In an ideal world, online vendors would know me better than I may even know myself. They wouldn’t suggest stuff I already own. They would know my friends and what they’ve purchased. They would even have noticed who among my friends are key tastemakers and influencers on my preferences to derive even better recommendations (after all, nobody chooses friends with whom they have nothing in common). They would amalgamate all of this information wherever it lives. It would do this in an aggregate fashion that, unlike Facebook’s Beacon, doesn’t reveal my purchases directly to others but instead uses that information to feed a recommendation engine with the fuel it needs to provide personalized, customized advertising.

In the end, what I want is not advertising, but something that achieves all the goals of advertising: matching people who have something to sell with people who want to buy it, but with 100% accuracy (or, at the very least, 0% annoyance and intrusion).

(This post was inspired by something I’ve been thinking about for a while, coupled with a desperate need to beat Ian Bell to the punch on claiming the “friendly shopkeeper” metaphor, something his company is working on achieving with their Facebook application. Disclosure: Ian is a friend. )

The Long Goodbye

The time has finally come to say goodbye to Silicon Valley. Ashley and I will be moving back to Vancouver tomorrow, leaving the place we’ve called home for the past four years. Rather than dwell on the sadness of leaving the Tech Mecca, I thought I’d take the time to reflect on the good stuff we’ve experienced while we were down here:

  • Music: The Bay Area is a cornucopia of good music. Through the local friendly radio station, KFOG, we got introduced to a number of great bands and artists, and I finally came to understand the Grateful Dead phenomenon after being a longtime Phish fan.
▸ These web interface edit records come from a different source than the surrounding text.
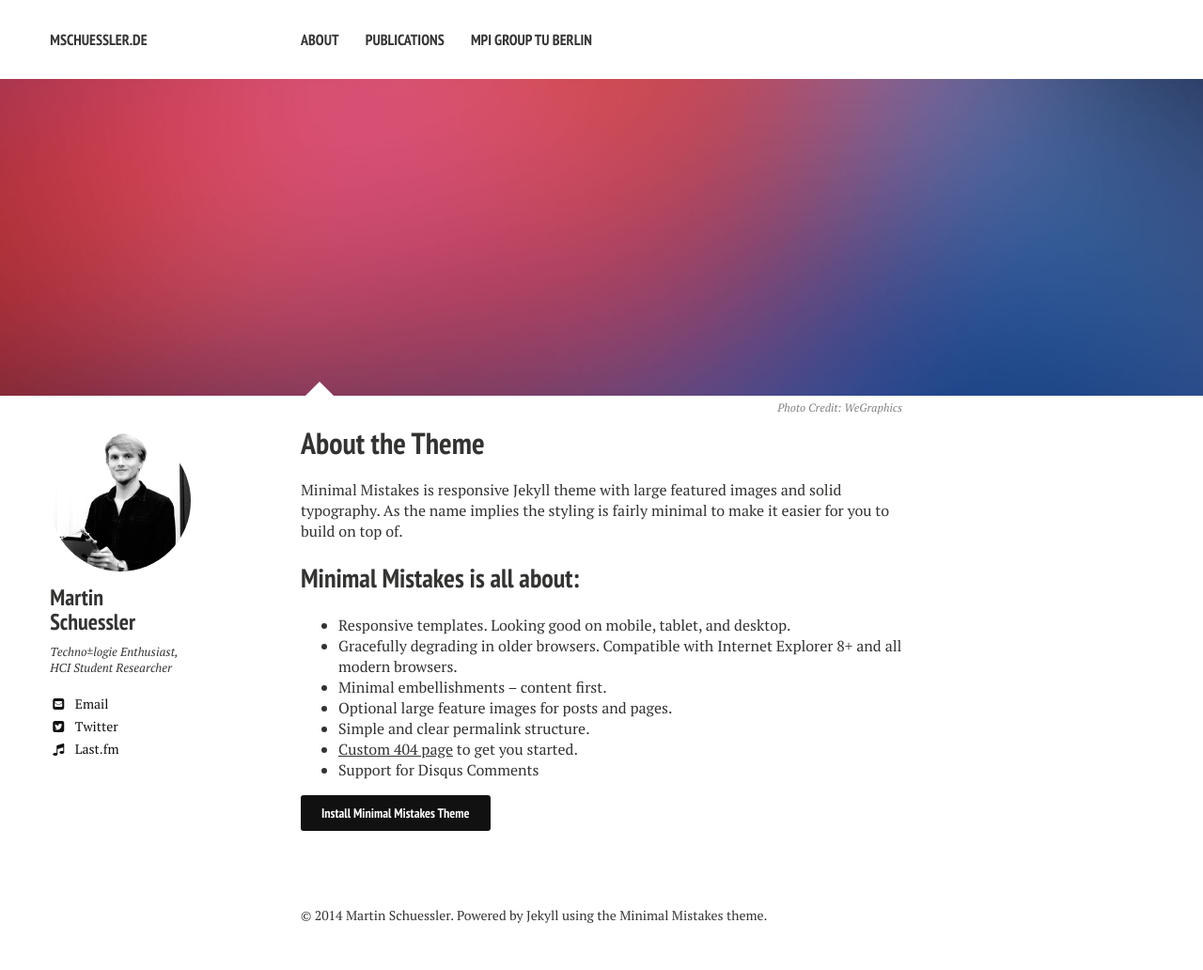
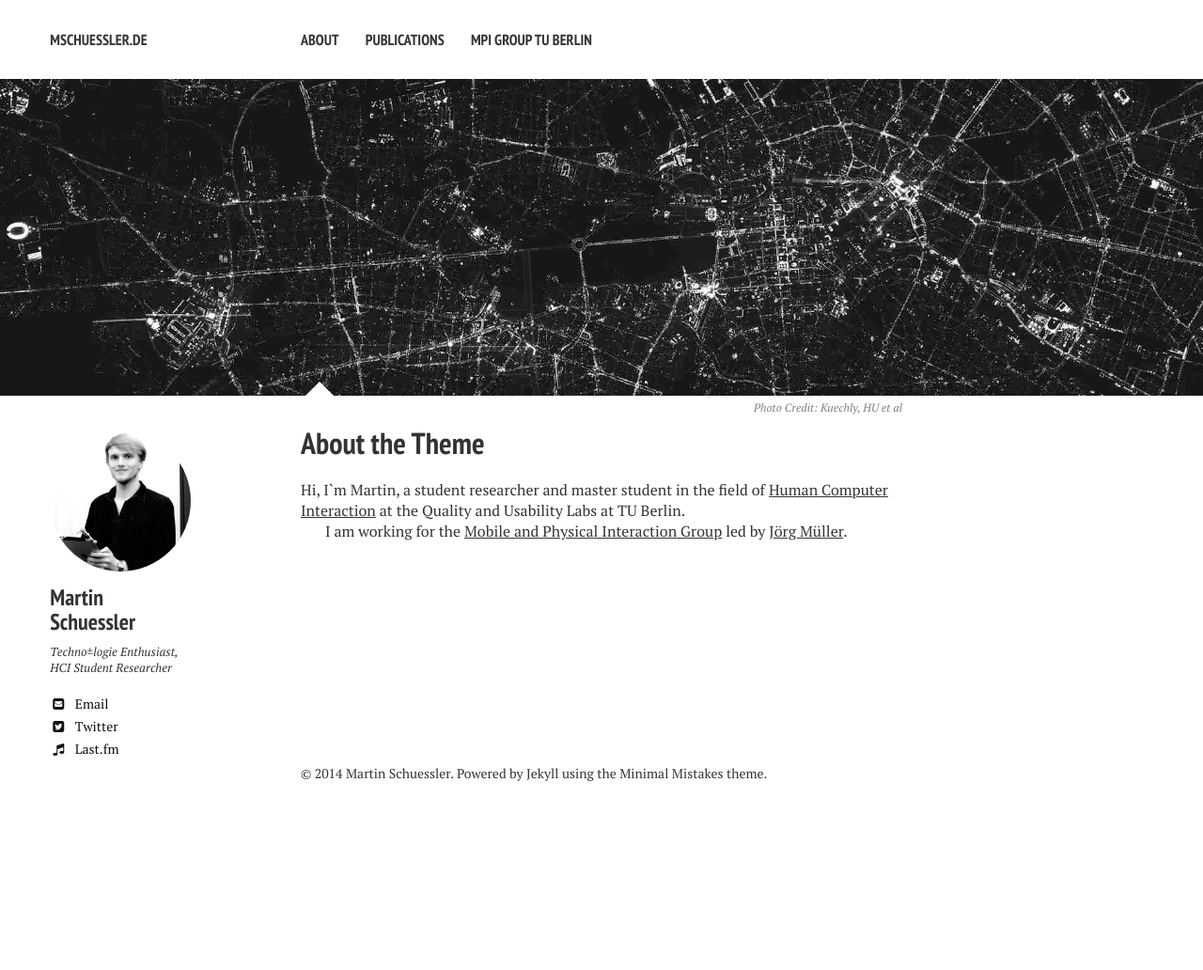
Before and after one commit to mschuessler/mschuessler.github.io, a Jekyll site: the page built from about/index.md, in a window 1280 px wide. Shown: the whole page at 94% size. Built offline with Jekyll 4.4.1, drawn with Linux system fonts in a browser that asks for light colours; nearby versions of some CDN libraries; after the commit the page ends 900 px from its top, so only the background shows below that.

Commit message:
Personal Info some basics

```diff
--- a/about/index.md
+++ b/about/index.md
@@ -5,21 +5,10 @@ tags: [about, Jekyll, theme, responsive]
 modified: 2014-08-08T20:53:07.573882-04:00
 comments: true
 image:
-  feature: sample-image-2.jpg
-  credit: WeGraphics
-  creditlink: http://wegraphics.net/downloads/free-ultimate-blurred-background-pack/
+  feature: sample-image-1.jpg
+  credit: Kuechly, HU et al
+  creditlink: http://www.fu-berlin.de/presse/informationen/fup/2012/fup_12_252/
 ---
+Hi, I`m Martin, a student researcher and master student in the field of [Human Computer Interaction](http://en.wikipedia.org/wiki/Human–computer_interaction) at the Quality and Usability Labs at TU Berlin.
 
-Minimal Mistakes is responsive Jekyll theme with large featured images and solid typography. As the name implies the styling is fairly minimal to make it easier for you to build on top of.
-
-## Minimal Mistakes is all about:
-
-* Responsive templates. Looking good on mobile, tablet, and desktop.
-* Gracefully degrading in older browsers. Compatible with Internet Explorer 8+ and all modern browsers.
-* Minimal embellishments -- content first.
-* Optional large feature images for posts and pages.
-* Simple and clear permalink structure.
-* [Custom 404 page](http://mmistakes.github.io/minimal-mistakes/404.html) to get you started.
-* Support for Disqus Comments
-
-<a markdown="0" href="{{ site.url }}/theme-setup" class="btn">Install Minimal Mistakes Theme</a>
+I am working for the [Mobile and Physical Interaction Group](http://www.qu.tu-berlin.de/menue/forschung/gruppen/mobile_physical_interaction/) led by [Jörg Müller](http://joergmueller.info).
```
We took in a few concerts, including some nice small concerts with some Canadian rock heroes (Sloan, The Tragically Hip).
  • People: We met a lot of great people here building the next great Internet whatchamacallit, and hope to stay in touch with all of them in the coming years. They include, in no particular order, Min Jung Kim, Mike Allen, Matt Mullenweg, Kevin Burton, Eleanor Kruzewski, Russell Beattie, Mike Rowehl, Brad Neuberg, and many, many others. We even managed to meet a few minor celebrities along the way, which was pretty cool. Best of all, I got to spend some quality time with a fellow global nomad, longtime friend, and former college room-mate Kevin Cheng.
  • Events: If there’s something you’re interested in, the Bay Area has the benefit that there’s a lot of other people just as nerdy as you who are also interested in it. Ashley and I both enjoyed the Maker Faire this year, and the various other events like BlogHer, BloggerCon, Startup School, Wired’s NextFest, the Singularity Summit, and others over the past couple of years. And of course, who could forget CampCamp?
  • Travel: It’s been a busy couple of years for traveling. From a business perspective, I’ve been around the US several times over. From a personal perspective, we had a number of nice vacations: Maui, LA, Turks & Caicos, and Paris. Good times.

What does the future hold? Who knows. I’ve been working on some code for a while that I hope to license out (once it’s perfected), and I’m also working with a promising person-to-person lending startup that’s in the very early stages. I hope to get into writing a bit more on this blog, in part to reflect on what I’ve learned over the past four years, and to share that experience with others in the Vancouver area.

Looking forward to seeing all my old friends in Vancouver! And to those in Silicon Valley: Keep in touch!